Here’s the question: Inhumans is set to air its first two episodes in IMAX theaters for two weeks ahead of the show’s launch on TV. It’s ostensibly a high-profile show for the network, and undoubtedly costs a ton of money to produce. Why would the network move this show to the 9 p.m. hour on Friday when it is traditionally the least-watched time on television? And it isn’t just me who has asked this question: “Did ABC Already Doom Marvel’s Inhumans With Its Timeslot?” wondered CinemaBlend’s Mick Joest on Tuesday. Maybe the network just doesn’t believe it’s going to be very good.
The move to Friday does make at least a little bit of sense for Once Upon a Time; after a stellar first four seasons and a modest drop in Season 5 (and after the departure of most of its core cast members), the sixth season of the fantasy drama averaged just 3.2 million viewers and a 0.94 in the key demo, down 28.3 percent and 31.6 percent, respectively.
Then again, the network just renewed Once for a total reboot in its seventh season. Why would ABC move its premiere family show from its comfortable Sunday night family slot to be a lead-in for Inhumans? Instead, Sunday nights will begin with America’s Funniest Home Videos, then move to To Tell the Truth, then reality show Shark Tank, and then new Kyra Sedgwick drama Ten Days in the Valley. Which seems an odd sort of lineup for a traditional family TV night.
5. Is there any other show in history that has not only retained its audience but has beaten most other comedies of its type that has been cancelled as abruptly? Ever?
Tim Allen broke his silence Tuesday to say he was “stunned and blindsided” by ABC’s decision. He likely joins many of the fans of his show (at least 138,000), who now feel as if the only family entertainment they could enjoy has been taken off the air, for reasons that can’t possibly boil down to ratings and scheduling.

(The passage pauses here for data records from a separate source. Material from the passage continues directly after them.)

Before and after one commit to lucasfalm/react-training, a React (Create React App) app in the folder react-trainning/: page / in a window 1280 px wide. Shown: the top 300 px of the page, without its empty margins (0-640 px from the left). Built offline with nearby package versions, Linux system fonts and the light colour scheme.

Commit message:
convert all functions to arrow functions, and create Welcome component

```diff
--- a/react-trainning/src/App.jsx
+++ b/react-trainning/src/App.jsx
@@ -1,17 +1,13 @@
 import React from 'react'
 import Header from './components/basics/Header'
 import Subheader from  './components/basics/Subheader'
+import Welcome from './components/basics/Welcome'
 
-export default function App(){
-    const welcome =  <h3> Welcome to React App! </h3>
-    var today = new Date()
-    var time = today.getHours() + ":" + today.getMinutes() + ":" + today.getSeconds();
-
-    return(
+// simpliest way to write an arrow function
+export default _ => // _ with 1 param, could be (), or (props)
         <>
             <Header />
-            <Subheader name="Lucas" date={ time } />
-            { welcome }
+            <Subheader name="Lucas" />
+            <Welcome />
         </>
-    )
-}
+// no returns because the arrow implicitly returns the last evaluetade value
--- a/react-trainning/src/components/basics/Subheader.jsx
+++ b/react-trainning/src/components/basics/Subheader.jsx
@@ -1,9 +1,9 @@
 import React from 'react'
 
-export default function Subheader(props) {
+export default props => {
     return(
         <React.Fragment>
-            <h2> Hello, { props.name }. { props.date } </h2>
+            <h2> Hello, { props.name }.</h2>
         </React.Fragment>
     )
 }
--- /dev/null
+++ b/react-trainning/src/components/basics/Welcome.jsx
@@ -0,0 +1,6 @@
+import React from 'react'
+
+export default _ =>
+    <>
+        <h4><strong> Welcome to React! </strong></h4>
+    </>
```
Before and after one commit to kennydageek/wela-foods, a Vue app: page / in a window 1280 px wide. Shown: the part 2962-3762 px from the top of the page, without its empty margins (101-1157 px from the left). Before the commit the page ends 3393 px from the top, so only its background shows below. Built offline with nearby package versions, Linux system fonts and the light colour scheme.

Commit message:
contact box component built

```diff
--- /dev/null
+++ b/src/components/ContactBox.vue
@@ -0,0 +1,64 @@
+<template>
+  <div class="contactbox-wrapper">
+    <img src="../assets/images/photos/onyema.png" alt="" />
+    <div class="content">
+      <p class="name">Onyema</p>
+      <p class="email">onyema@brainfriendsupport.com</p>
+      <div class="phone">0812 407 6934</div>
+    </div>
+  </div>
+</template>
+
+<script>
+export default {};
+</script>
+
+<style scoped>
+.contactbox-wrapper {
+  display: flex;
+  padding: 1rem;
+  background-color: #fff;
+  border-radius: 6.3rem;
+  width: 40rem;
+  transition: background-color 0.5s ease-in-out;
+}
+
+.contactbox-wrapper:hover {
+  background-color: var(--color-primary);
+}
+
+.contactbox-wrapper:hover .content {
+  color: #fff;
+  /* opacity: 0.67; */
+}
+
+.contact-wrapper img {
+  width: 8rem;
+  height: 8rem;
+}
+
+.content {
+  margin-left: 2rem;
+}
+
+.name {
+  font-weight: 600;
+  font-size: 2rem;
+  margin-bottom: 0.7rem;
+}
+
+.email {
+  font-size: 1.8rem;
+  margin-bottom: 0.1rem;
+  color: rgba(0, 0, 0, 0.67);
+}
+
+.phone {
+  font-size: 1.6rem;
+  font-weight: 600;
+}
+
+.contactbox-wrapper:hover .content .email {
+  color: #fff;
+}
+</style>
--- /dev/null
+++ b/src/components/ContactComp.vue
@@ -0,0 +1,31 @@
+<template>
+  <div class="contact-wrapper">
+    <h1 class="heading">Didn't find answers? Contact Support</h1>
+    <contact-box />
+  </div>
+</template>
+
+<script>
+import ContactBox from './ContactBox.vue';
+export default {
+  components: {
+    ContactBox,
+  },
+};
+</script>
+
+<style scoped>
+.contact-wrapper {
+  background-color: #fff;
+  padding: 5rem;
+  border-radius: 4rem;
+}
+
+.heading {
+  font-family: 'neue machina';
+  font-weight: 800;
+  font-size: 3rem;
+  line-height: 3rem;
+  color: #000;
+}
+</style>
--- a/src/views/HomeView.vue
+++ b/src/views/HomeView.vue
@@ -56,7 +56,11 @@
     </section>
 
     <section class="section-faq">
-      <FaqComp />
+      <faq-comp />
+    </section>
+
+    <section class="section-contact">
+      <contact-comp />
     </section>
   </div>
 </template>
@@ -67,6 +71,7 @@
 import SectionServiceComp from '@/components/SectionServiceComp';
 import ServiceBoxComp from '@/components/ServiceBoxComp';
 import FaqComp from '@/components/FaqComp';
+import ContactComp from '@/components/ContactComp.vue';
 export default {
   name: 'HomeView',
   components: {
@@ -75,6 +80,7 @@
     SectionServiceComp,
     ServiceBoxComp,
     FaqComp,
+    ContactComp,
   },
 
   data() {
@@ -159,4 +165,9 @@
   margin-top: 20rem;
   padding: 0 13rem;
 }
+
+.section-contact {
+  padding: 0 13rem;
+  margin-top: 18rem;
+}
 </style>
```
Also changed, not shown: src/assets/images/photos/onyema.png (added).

A representative for ABC did not immediately respond to a request for comment, but the article will be updated if we hear from them.
Follow Daniel Nussbaum on Twitter: @dznussbaum